Governors of the financially-troubled K College were forced to write off a loan of nearly £300,000 to a company it set up to develop specialist training courses, it has emerged.
The company, LearnInvicta, has gone into administration and ceased trading.
It was taken over by the college in 2010 and was intended to develop courses aimed at re-training armed forces personnel.
K College loaned the company £294,000 over two years to set up and develop a training programme.
However, at the time of the takeover, the government cut funding for a wide range of adult training courses and LearnInvicta was unable to establish itself as a viable company.
Now it has emerged governors decided in October there was no prospect of getting the college's money back and agreed the sum should be written off to allow the company to be wound up.
The disclosure will raise further questions regarding the handling of K College's finances in the week it was announced it would be broken up into separate campuses run by other organisations.
The most recent accounts submitted by LearnInvicta show that in 2010, the company posted losses of more than £83,800 having made a modest profit of £10,219 the previous year.
In a statement, K College said: "As the mother organisation of Learn Invicta, the corporation of South and West Kent Colleges has agreed to take responsibility for its debts and they will be transferred to the college accounts.
"The college had hoped Learn Invicta would be an area for growth but launching it coincided with the downturn in the economy and for that reason it never became a thriving business."
According to the minutes of a governors meeting last October, the college opted to write off the £294,000 rather than keep it running as a dormant company.
Visitors to LearnInvicta's website are now being redirected to the K College website.
K College announced it was to be split up less than three years after a merger dogged by financial crises and uncertainty.
It would see the individual campuses in Ashford, Folkestone, Tonbridge, Dover and Tunbridge Wells operating independently.

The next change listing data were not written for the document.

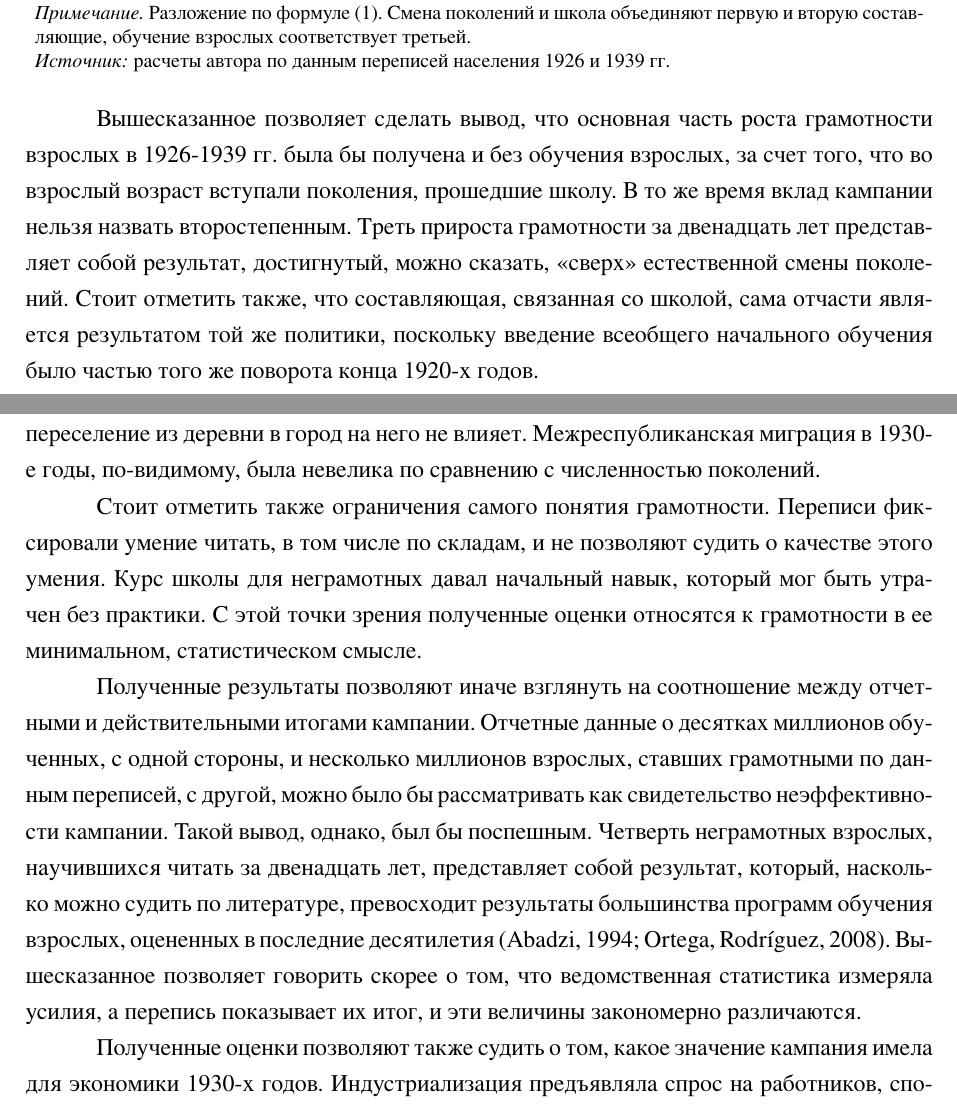
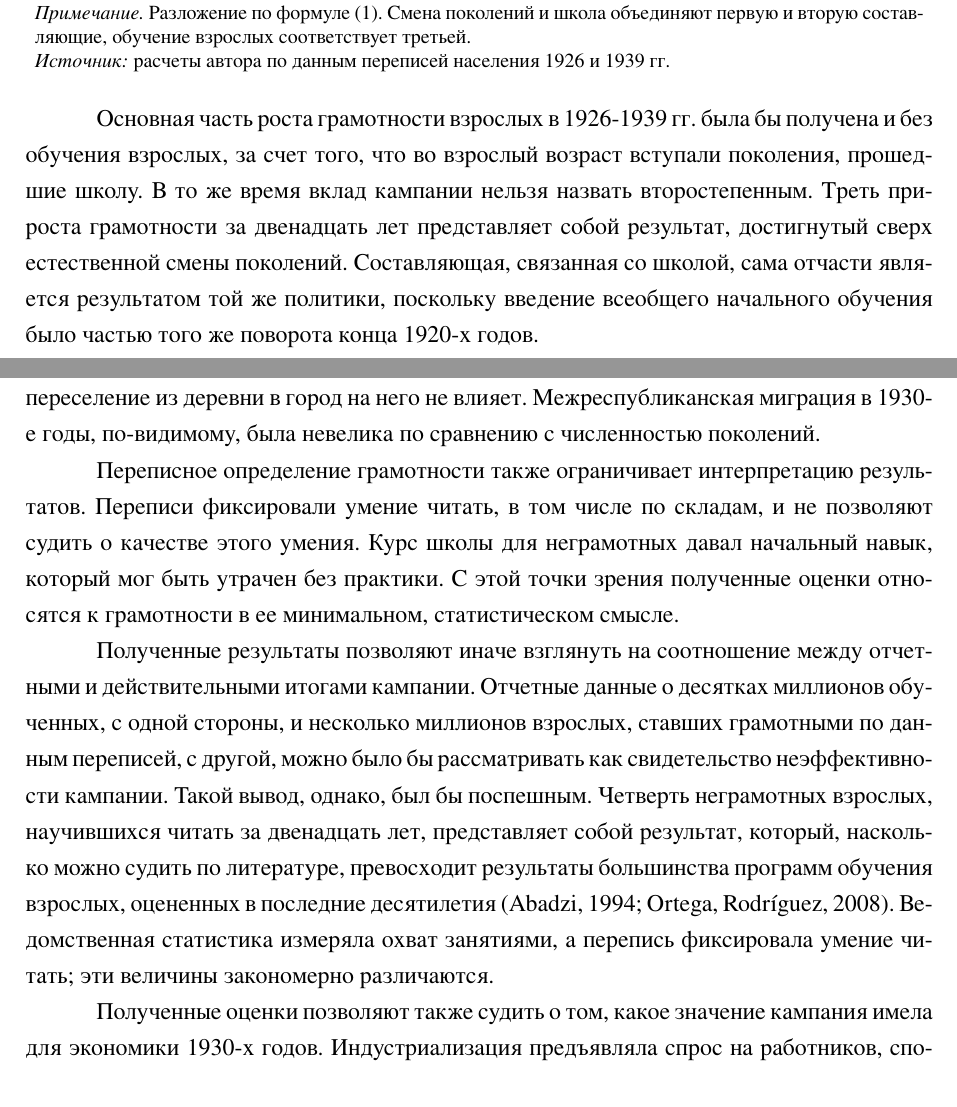
Before and after one commit to movtish/abc-of-communism, a LaTeX document (jnea/article_jnea.tex): two parts of pages 7 and 15 of 20, joined at a grey line, cut so that both start at the same text. The pictures show the PDF file jnea/article_jnea.pdf that the author committed with the source.

```diff
--- a/jnea/article_jnea.tex
+++ b/jnea/article_jnea.tex
@@ -74,7 +74,7 @@
 
 Ликвидация безграмотности взрослого населения занимает особое место в истории советской социальной политики. Декрет 1919 г. обязал учиться всех неграмотных в возрасте от 8 до 50 лет, а в 1930-е годы школы для неграмотных ежегодно принимали миллионы учащихся (Ликвидация неграмотности, 1938). По официальным данным, за 1923-1939 гг. в СССР обучалось более 50 млн неграмотных и около 40 млн малограмотных, а доля грамотных среди населения в возрасте 9-49 лет выросла с 56,6\% в 1926 г. до 87,4\% в 1939 г. (Кашин, 1972).
 
-Стоит отметить, что подобные показатели не позволяют судить о непосредственных эффектах кампании. Возрастная группа 9-49 лет за двенадцать лет обновляется почти наполовину, и в нее входят поколения, прошедшие начальную школу, тогда как старшие и менее грамотные поколения ее покидают. Ведомственная статистика, в свою очередь, учитывала охват обучением, то есть число записавшихся и прошедших курс, и не отражала того, сколько из них в итоге стали грамотными. Таким образом, официальный рост грамотности складывается из трех процессов, смены поколений, школьного обучения детей и обучения взрослых, вклад каждого из которых остается неизвестным.
+Подобные показатели не позволяют судить о непосредственных эффектах кампании. Возрастная группа 9-49 лет за двенадцать лет обновляется почти наполовину, и в нее входят поколения, прошедшие начальную школу, тогда как старшие и менее грамотные поколения ее покидают. Ведомственная статистика, в свою очередь, учитывала охват обучением, то есть число записавшихся и прошедших курс, и не отражала того, сколько из них в итоге стали грамотными. Официальный рост грамотности складывается из трех процессов, смены поколений, школьного обучения детей и обучения взрослых, вклад каждого из которых остается неизвестным.
 
 Историки подробно описали организацию кампании, ее политическое содержание и методы обучения (Kenez, 1985; Eklof, 1987; Clark, 2000), а региональные исследования сопоставляли грамотность возрастных групп по двум переписям (Жарков, 2024) или прослеживали обучение взрослых в пределах одной губернии (Павлова, 2006). Количественная оценка эффектов кампании для РСФСР в целом, насколько известно автору, до сих пор не проводилась.
 
@@ -153,7 +153,7 @@
 \src{\textit{Источник:} расчеты автора по данным переписей населения 1926 и 1939 гг.}
 \end{figure}
 
-Вышесказанное позволяет сделать вывод, что основная часть роста грамотности взрослых в 1926-1939 гг. была бы получена и без обучения взрослых, за счет того, что во взрослый возраст вступали поколения, прошедшие школу. В то же время вклад кампании нельзя назвать второстепенным. Треть прироста грамотности за двенадцать лет представляет собой результат, достигнутый, можно сказать, <<сверх>> естественной смены поколений. Стоит отметить также, что составляющая, связанная со школой, сама отчасти является результатом той же политики, поскольку введение всеобщего начального обучения было частью того же поворота конца 1920-х годов.
+Основная часть роста грамотности взрослых в 1926-1939 гг. была бы получена и без обучения взрослых, за счет того, что во взрослый возраст вступали поколения, прошедшие школу. В то же время вклад кампании нельзя назвать второстепенным. Треть прироста грамотности за двенадцать лет представляет собой результат, достигнутый сверх естественной смены поколений. Составляющая, связанная со школой, сама отчасти является результатом той же политики, поскольку введение всеобщего начального обучения было частью того же поворота конца 1920-х годов.
 
 Полученное разложение подтверждает первую гипотезу. Вместе с тем оно показывает, что роль школы в росте грамотности взрослого населения была больше, чем это следует из истории самой кампании, в которой обучению взрослых уделялось основное внимание. Поколения, которым в 1926 г. было 8-17 лет, к 1939 г. стали взрослыми и почти поголовно грамотными, и именно их вступление во взрослый возраст обеспечило основную часть прироста. Важно также отметить, что составляющая, связанная со сменой поколений в узком смысле, то есть с уходом из возрастной группы старших и наименее грамотных поколений, сравнительно невелика. Это объясняется тем, что за двенадцать лет из группы 20-49 лет выбыли лишь поколения, родившиеся до 1890 г., а пришли в нее поколения, которые в 1926 г. еще не закончили учебу.
 
@@ -177,7 +177,7 @@
 \src{\textit{Источник:} расчеты автора по данным переписей населения 1926 и 1939 гг.}
 \end{figure}
 
-В целом среди тех, кому в 1926 г. было 18-52 года, к 1939 г. стали грамотными около \N{jl.new.adult.T} млн человек, а за вычетом прироста, связанного с отбором, около \N{jl.new.adultnet.T} млн. Это составляет примерно \N{jl.share.adult.T}\% от \N{jl.ill26.adult.T} млн неграмотных взрослых этого возраста в 1926 г. Кроме того, среди детей и подростков 8-17 лет научились читать еще \N{jl.new.young.T} млн человек, в большинстве своем в школе, так что на взрослых приходится меньшая часть всех, кто стал грамотным за эти годы. Стоит отметить также, что приведенные оценки относятся к людям, дожившим до 1939 г. и оставшимся в пределах республики, и поэтому не включают тех, кто научился читать и умер до переписи.
+В целом среди тех, кому в 1926 г. было 18-52 года, к 1939 г. стали грамотными около \N{jl.new.adult.T} млн человек, а за вычетом прироста, связанного с отбором, около \N{jl.new.adultnet.T} млн. Это составляет примерно \N{jl.share.adult.T}\% от \N{jl.ill26.adult.T} млн неграмотных взрослых этого возраста в 1926 г. Кроме того, среди детей и подростков 8-17 лет научились читать еще \N{jl.new.young.T} млн человек, в большинстве своем в школе, так что на взрослых приходится меньшая часть всех, кто стал грамотным за эти годы. Приведенные оценки относятся к людям, дожившим до 1939 г. и оставшимся в пределах республики, и поэтому не включают тех, кто научился читать и умер до переписи.
 
 Отдельного рассмотрения заслуживают поколения, которым в 1926 г. было 8-17 лет. Среди них доля научившихся читать к 1939 г. достигает \N{jl.g.T.8-12.t}\% от неграмотных в младшей группе и \N{jl.g.T.13-17.t}\% в старшей (табл.~\ref{tab:j1}). Для младших это в основном результат начальной школы, которая в 1930-е годы стала обязательной. Для старших, которым к началу массовой кампании было от 16 до 21 года, обучение в школе для неграмотных и в начальной школе для переростков, по-видимому, дополняли друг друга, и разделить их вклад по данным переписей нельзя. Поэтому в оценку обучения взрослых эти поколения не включены, и она, в этом отношении, также может рассматриваться как нижняя граница.
 
@@ -262,9 +262,9 @@
 
 Отбор, связанный со смертностью и миграцией, учитывается через сравнение со старшими поколениями. Это сравнение, по всей видимости, завышает отбор для молодых поколений, у которых смертность была ниже, и поэтому оценку \N{jl.new.adultnet.T} млн человек следует рассматривать как нижнюю границу. Сопоставление проводится для всего населения, и переселение из деревни в город на него не влияет. Межреспубликанская миграция в 1930-е годы, по-видимому, была невелика по сравнению с численностью поколений.
 
-Стоит отметить также ограничения самого понятия грамотности. Переписи фиксировали умение читать, в том числе по складам, и не позволяют судить о качестве этого умения. Курс школы для неграмотных давал начальный навык, который мог быть утрачен без практики. С этой точки зрения полученные оценки относятся к грамотности в ее минимальном, статистическом смысле.
+Переписное определение грамотности также ограничивает интерпретацию результатов. Переписи фиксировали умение читать, в том числе по складам, и не позволяют судить о качестве этого умения. Курс школы для неграмотных давал начальный навык, который мог быть утрачен без практики. С этой точки зрения полученные оценки относятся к грамотности в ее минимальном, статистическом смысле.
 
-Полученные результаты позволяют иначе взглянуть на соотношение между отчетными и действительными итогами кампании. Отчетные данные о десятках миллионов обученных, с одной стороны, и несколько миллионов взрослых, ставших грамотными по данным переписей, с другой, можно было бы рассматривать как свидетельство неэффективности кампании. Такой вывод, однако, был бы поспешным. Четверть неграмотных взрослых, научившихся читать за двенадцать лет, представляет собой результат, который, насколько можно судить по литературе, превосходит результаты большинства программ обучения взрослых, оцененных в последние десятилетия (Abadzi, 1994; Ortega, Rodríguez, 2008). Вышесказанное позволяет говорить скорее о том, что ведомственная статистика измеряла усилия, а перепись показывает их итог, и эти величины закономерно различаются.
+Полученные результаты позволяют иначе взглянуть на соотношение между отчетными и действительными итогами кампании. Отчетные данные о десятках миллионов обученных, с одной стороны, и несколько миллионов взрослых, ставших грамотными по данным переписей, с другой, можно было бы рассматривать как свидетельство неэффективности кампании. Такой вывод, однако, был бы поспешным. Четверть неграмотных взрослых, научившихся читать за двенадцать лет, представляет собой результат, который, насколько можно судить по литературе, превосходит результаты большинства программ обучения взрослых, оцененных в последние десятилетия (Abadzi, 1994; Ortega, Rodríguez, 2008). Ведомственная статистика измеряла охват занятиями, а перепись фиксировала умение читать; эти величины закономерно различаются.
 
 Полученные оценки позволяют также судить о том, какое значение кампания имела для экономики 1930-х годов. Индустриализация предъявляла спрос на работников, способных читать инструкции, вести учет и обучаться новым специальностям, и значительная часть таких работников приходила в промышленность из деревни (Fitzpatrick, 1979). Несколько миллионов взрослых, научившихся читать в годы первых пятилеток, представляют собой заметное пополнение грамотной рабочей силы, тем более что эффект был сосредоточен в молодых поколениях, которым предстояло работать еще несколько десятилетий. В то же время основную часть грамотных работников конца 1930-х годов дали не школы для неграмотных, а начальная школа, и в этом смысле вклад кампании в человеческий капитал экономики был дополнением к вкладу школьного образования.
 
```
Also changed, not shown: README.md, docs/Data_and_methods.pdf, docs/Supplementary_evidence.pdf, jnea/article_jnea.pdf, jnea/article_jnea.tex (6 more changed lines), 2 other files.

A government task force was sent into the crisis-hit college late last year as part of moves to help it sort out its huge debts.
Following that review, skills minister Matthew Hancock said the college would be broken up and that there would be a open competition allowing other organisations to take over the separate campuses.